  5. “Remnants of Saddam’s toxic arsenal, largely destroyed after the Gulf War, remained. Jihadists, insurgents and foreign (possibly Iranian) agitators turned to these stockpiles during the Iraq conflict — and may have brewed up their own deadly agents.”
  6. “The more salient issue may be how insurgents and Islamic extremists (possibly with the help of Iran) attempted to use these lethal and exotic arms.”
  7. “In WikiLeaks’ massive trove of nearly 392,000 Iraq war logs are hundreds of references to chemical and biological weapons.”
  8. “There was more evidence of a major and modern WMD program than the American people were led to believe.”

Chemical, WMD, Military, Iraq


Editors, “NATO Panel Urges Nations To Eradicate All Chemical Arms“, 11 October 2011, GlobalSecurityNewswire, Last Checked 31 October 2011.

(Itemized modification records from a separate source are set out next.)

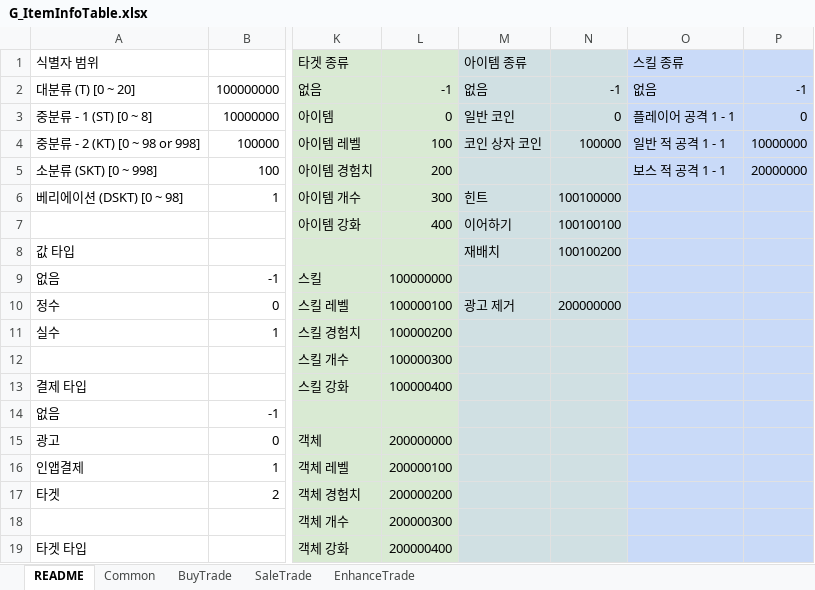
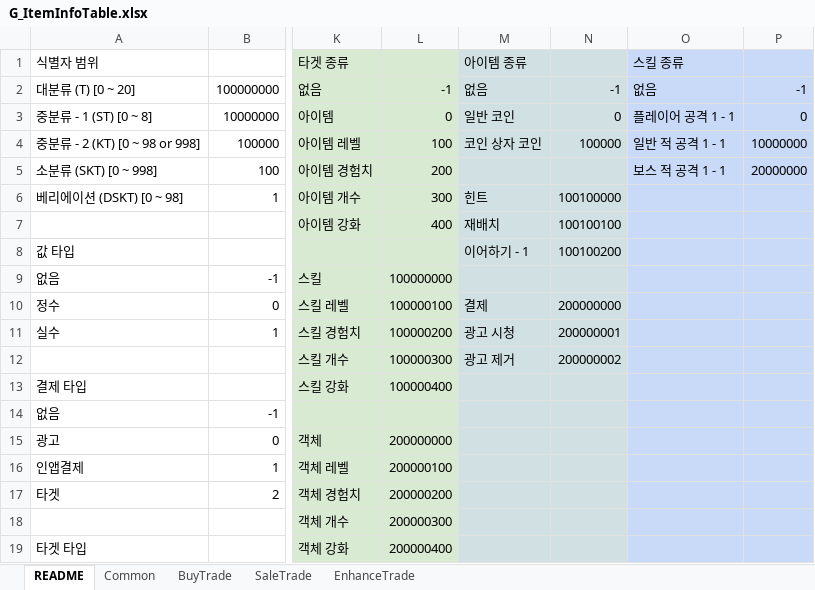
Before and after one commit to devmodle/0300000001.module_unitypackages, an Excel workbook: Client/Templates/Tables/ItemInfo/G_ItemInfoTable.xlsx, sheet README, drawn as a sheet; only a part is shown, gaps mark what is left out; values as stored, in another font and other column widths than the file's, no borders; charts and pictures not drawn; the diff names each change by its address in the sheet, - before the commit and + after, or states it on an @@ line.

```diff
--- a/Client/Templates/Tables/ItemInfo/G_ItemInfoTable.xlsx (sheet README)
+++ b/Client/Templates/Tables/ItemInfo/G_ItemInfoTable.xlsx (sheet README)
-M7 (아이템 종류): 이어하기
+M7 (아이템 종류): 재배치
-M8 (아이템 종류): 재배치
+M8 (아이템 종류): 이어하기 - 1
-M10 (아이템 종류): 광고 제거
+M10 (아이템 종류): 결제
-M11 (아이템 종류): (empty)
+M11 (아이템 종류): 광고 시청
-N11: (empty)
+N11: 200000001
-M12 (아이템 종류): (empty)
+M12 (아이템 종류): 광고 제거
-N12: (empty)
+N12: 200000002
```
Also changed, not shown: sheet Common, formulas that keep their value, 1 other file.
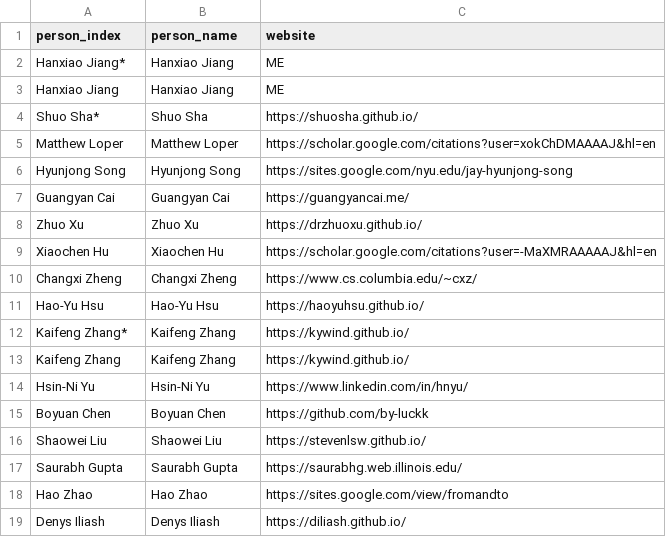
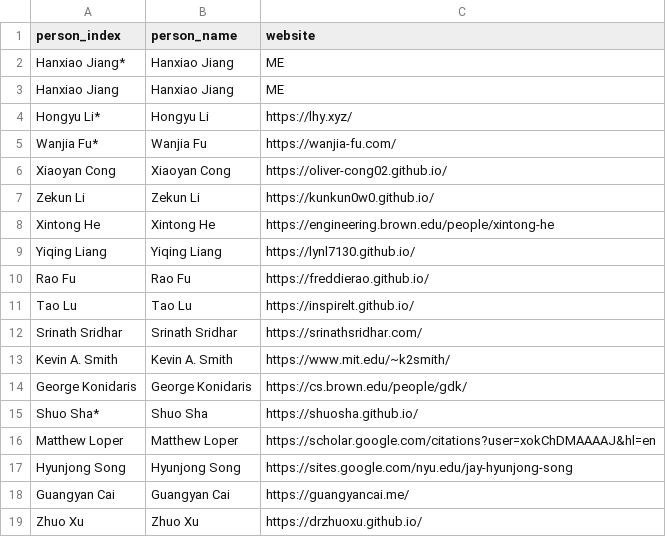
Before and after one commit to Jianghanxiao/jianghanxiao.github.io, a CSV file: data/person.csv, drawn as a sheet; only a part is shown; the shorter side is filled out with more unchanged rows.

```diff
--- a/data/person.csv
+++ b/data/person.csv
@@ -3,2 +3,13 @@ Hanxiao Jiang*,Hanxiao Jiang,ME
 Hanxiao Jiang,Hanxiao Jiang,ME
+Hongyu Li*,Hongyu Li,https://lhy.xyz/
+Wanjia Fu*,Wanjia Fu,https://wanjia-fu.com/
+Xiaoyan Cong,Xiaoyan Cong,https://oliver-cong02.github.io/
+Zekun Li,Zekun Li,https://kunkun0w0.github.io/
+Xintong He,Xintong He,https://engineering.brown.edu/people/xintong-he
+Yiqing Liang,Yiqing Liang,https://lynl7130.github.io/
+Rao Fu,Rao Fu,https://freddierao.github.io/
+Tao Lu,Tao Lu,https://inspirelt.github.io/
+Srinath Sridhar,Srinath Sridhar,https://srinathsridhar.com/
+Kevin A. Smith,Kevin A. Smith,https://www.mit.edu/~k2smith/
+George Konidaris,George Konidaris,https://cs.brown.edu/people/gdk/
 Shuo Sha*,Shuo Sha,https://shuosha.github.io/
```
Also changed, not shown: data/conference.csv, 6 other files.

  1. “A key NATO panel on Sunday approved a draft text that urges Iraq, Russia and the United States to eradicate their chemical warfare materials in a safe and secure manner, the ACTMedia News Agency reported.”
  2. “The NATO Parliamentary Assembly Science and Technology Committee in Bucharest dismissed an effort by Russia to substitute the call for the three nations to complete chemical demilitarization operations “in due time” with the word “soon.”
  3. “Russia and the United States have announced they do not expect to meet an extended deadline of April 2012 set by the Chemical Weapons Convention to completely destroy their chemical weapons. Iraq also has a small cache of Saddam Hussein-era chemical weapons that it has yet to begin eliminating.”
  4. “The NATO panel chose to keep its original wording on the thinking that Russia and the United States, as the holders of the world’s two largest chemical arsenals, should act as positive role models to other nations in the elimination of their stockpiles.”We are running late and we need to give an example,” said the committee’s vice chairman and author of the resolution, U.S. Representative David Scott (D-Ga.). “We need to act seriously.”
  5. “The resolution additionally urges all nations to notify the international community of any secret arsenals of biological and chemical warfare agents and to halt such military efforts. The committee also pressed NATO members to implement steps to thwart potential biological and chemical terrorist strikes.”
  6. “Terrorists have … largely failed to weaponize biological and chemical agents,” the draft resolution reads.
  7. “Nevertheless, measures to counter biological and chemical threats still have to cope with numerous issues to become truly effective tools of arms control, disarmament and nonproliferation.”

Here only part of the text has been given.